tubewells shall be sunk, and operated on the command of this central computer. It would truly be a technological miracle if such a system could be installed and operated. Unfortunately, there is not even a pilot project using this system anywhere in the country. We have no idea how such a highly centralised and complex information and engineering system will work under field conditions. Given the track record of irrigation systems in India, it is unwarranted optimism to hope that such a system will work in a "foolproof" fashion.Canal Operation Policy

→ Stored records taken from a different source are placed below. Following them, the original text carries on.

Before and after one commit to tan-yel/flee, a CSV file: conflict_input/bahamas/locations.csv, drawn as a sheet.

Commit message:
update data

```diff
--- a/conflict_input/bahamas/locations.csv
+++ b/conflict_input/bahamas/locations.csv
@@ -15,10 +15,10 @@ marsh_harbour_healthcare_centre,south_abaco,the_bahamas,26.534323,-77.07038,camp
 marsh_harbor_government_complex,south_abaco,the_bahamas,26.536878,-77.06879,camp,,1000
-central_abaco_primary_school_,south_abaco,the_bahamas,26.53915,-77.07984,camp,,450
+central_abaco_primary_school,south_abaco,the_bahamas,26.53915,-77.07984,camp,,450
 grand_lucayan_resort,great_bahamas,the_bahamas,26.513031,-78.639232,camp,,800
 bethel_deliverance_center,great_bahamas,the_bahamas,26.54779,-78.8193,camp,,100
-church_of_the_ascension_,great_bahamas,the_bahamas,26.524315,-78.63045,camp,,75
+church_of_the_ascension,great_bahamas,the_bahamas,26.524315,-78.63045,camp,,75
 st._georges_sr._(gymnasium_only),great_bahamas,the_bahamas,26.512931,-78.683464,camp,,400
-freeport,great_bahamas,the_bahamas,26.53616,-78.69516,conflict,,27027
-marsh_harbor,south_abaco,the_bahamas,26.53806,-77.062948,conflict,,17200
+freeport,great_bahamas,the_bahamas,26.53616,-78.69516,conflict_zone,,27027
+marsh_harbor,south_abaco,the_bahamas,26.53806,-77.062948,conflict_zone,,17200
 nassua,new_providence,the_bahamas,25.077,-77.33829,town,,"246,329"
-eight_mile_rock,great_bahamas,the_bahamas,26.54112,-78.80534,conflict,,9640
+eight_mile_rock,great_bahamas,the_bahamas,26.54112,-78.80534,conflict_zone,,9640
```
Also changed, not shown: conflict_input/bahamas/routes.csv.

If the SSP were to be built, the first areas to receive irrigation would be Bharuch, Khera and Baroda districts. Already economically strong and politically powerful, their regional clout would increase tremendously with irrigation. According to the World Bank Staff Appraisal Report (WB 1985), the earlier reaches will initially be given more water since the canal system will not be ready to carry the water beyond the Mahi (This is a common practice in all irrigation systems). Is it politically feasible to reduce this quantity later on? Once farmers get water in large quantities, they tend to switch to water intensive cash crops like sugarcane as has happened over the entire Ukai command. When water begins to be diverted to those at the further reaches of the canal system, those close to the canal head "apply for canal water to 'save' the standing crop and sanctions are given 'on humanitarian grounds' and 'in order to prevent wastage of national wealth'" (Dhamdhere 1986: 167). The economic and political clout that comes from growing sugarcane makes it very difficult for the government to then give less water to these farmers.

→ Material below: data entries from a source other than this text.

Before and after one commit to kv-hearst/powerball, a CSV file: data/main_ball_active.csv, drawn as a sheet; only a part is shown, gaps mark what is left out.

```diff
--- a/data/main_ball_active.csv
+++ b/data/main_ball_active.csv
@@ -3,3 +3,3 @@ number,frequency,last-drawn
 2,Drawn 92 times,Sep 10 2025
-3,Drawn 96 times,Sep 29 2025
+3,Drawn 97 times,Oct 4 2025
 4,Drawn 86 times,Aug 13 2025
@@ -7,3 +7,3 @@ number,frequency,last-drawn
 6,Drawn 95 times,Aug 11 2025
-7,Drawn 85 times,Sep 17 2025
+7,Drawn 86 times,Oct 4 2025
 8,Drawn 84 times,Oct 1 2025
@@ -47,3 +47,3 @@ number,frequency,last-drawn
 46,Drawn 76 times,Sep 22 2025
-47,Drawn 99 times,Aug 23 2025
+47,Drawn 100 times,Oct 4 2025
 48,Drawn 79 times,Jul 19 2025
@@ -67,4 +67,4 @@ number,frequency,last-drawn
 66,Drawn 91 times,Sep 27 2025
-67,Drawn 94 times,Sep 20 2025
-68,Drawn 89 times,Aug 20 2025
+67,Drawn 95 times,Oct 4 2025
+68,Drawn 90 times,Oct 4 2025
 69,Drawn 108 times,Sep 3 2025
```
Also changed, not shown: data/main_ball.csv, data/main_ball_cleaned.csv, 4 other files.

It is indeed no coincidence that seven large sugar factories are coming up in the initial reaches of the SSP command area. That they are doing so despite the fact that almost no sugarcane is grown there at present (0.05-0.67% of gross cropped area in 1981-82: SSNNL 1989:194), is a clear indication that those in positions of power in Gujarat are confident of a large source of sugarcane in the locality in the near future. In the Ukai project in Gujarat, sugarcane now accounts for over 75% of the command area, though the planners had originally decreed that only 30% of the command area shall grow sugarcaune. History, rather predictably, appears to be repeating itself.

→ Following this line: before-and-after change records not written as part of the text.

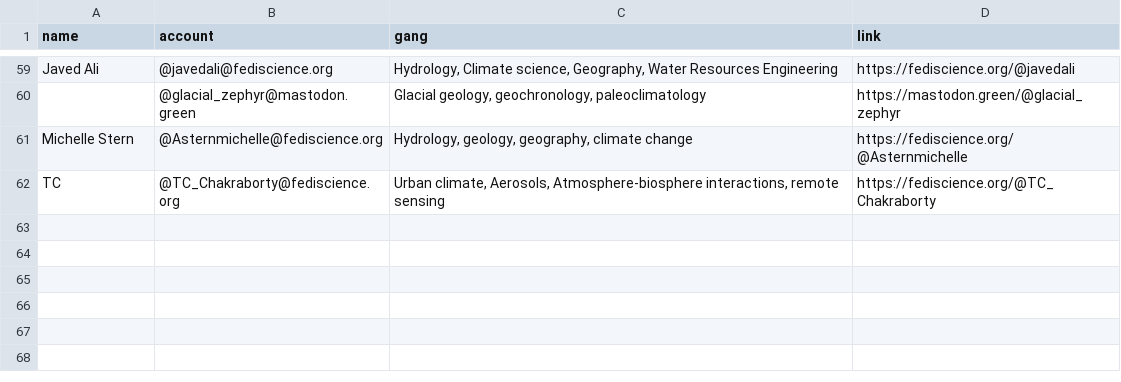
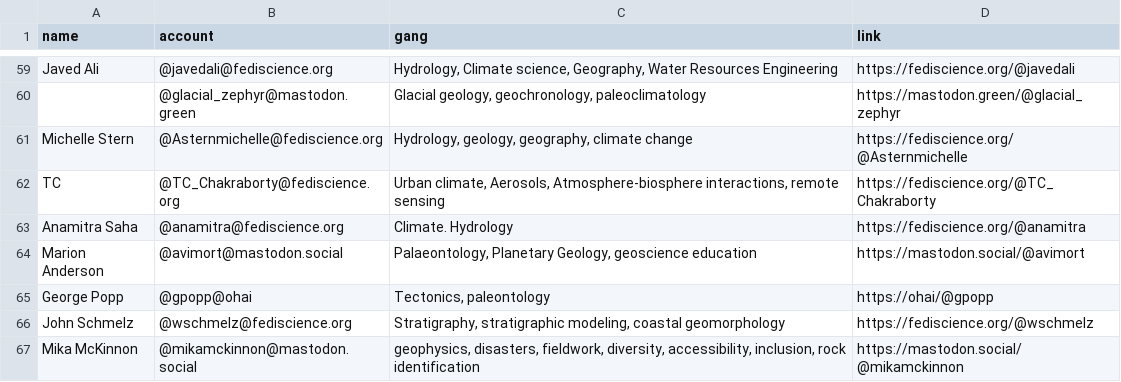
Before and after one commit to allochthonous/mastodon-earthsci, a CSV file: resources/earthodons.csv, drawn as a sheet; only a part is shown, gaps mark what is left out.

Commit message:
Update to Earthodons
Also added link to page listing other disciplines.

```diff
--- a/resources/earthodons.csv
+++ b/resources/earthodons.csv
@@ -62 +62,6 @@ Michelle Stern,@Asternmichelle@fediscience.org,"Hydrology, geology, geography, c
 TC,@TC_Chakraborty@fediscience.org,"Urban climate, Aerosols, Atmosphere-biosphere interactions, remote sensing",https://fediscience.org/@TC_Chakraborty
+Anamitra Saha,@anamitra@fediscience.org,Climate. Hydrology,https://fediscience.org/@anamitra
+Marion Anderson,@avimort@mastodon.social,"Palaeontology, Planetary Geology, geoscience education ",https://mastodon.social/@avimort
+George Popp,@gpopp@ohai,"Tectonics, paleontology",https://ohai/@gpopp
+John Schmelz,@wschmelz@fediscience.org,"Stratigraphy, stratigraphic modeling, coastal geomorphology",https://fediscience.org/@wschmelz
+Mika McKinnon,@mikamckinnon@mastodon.social,"geophysics, disasters, fieldwork, diversity, accessibility, inclusion, rock identification",https://mastodon.social/@mikamckinnon
```
Also changed, not shown: 1 other file.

The official canal operation policy of the SSP needs to be examined in the light of this political reality. The policy specifies that a limited quantity of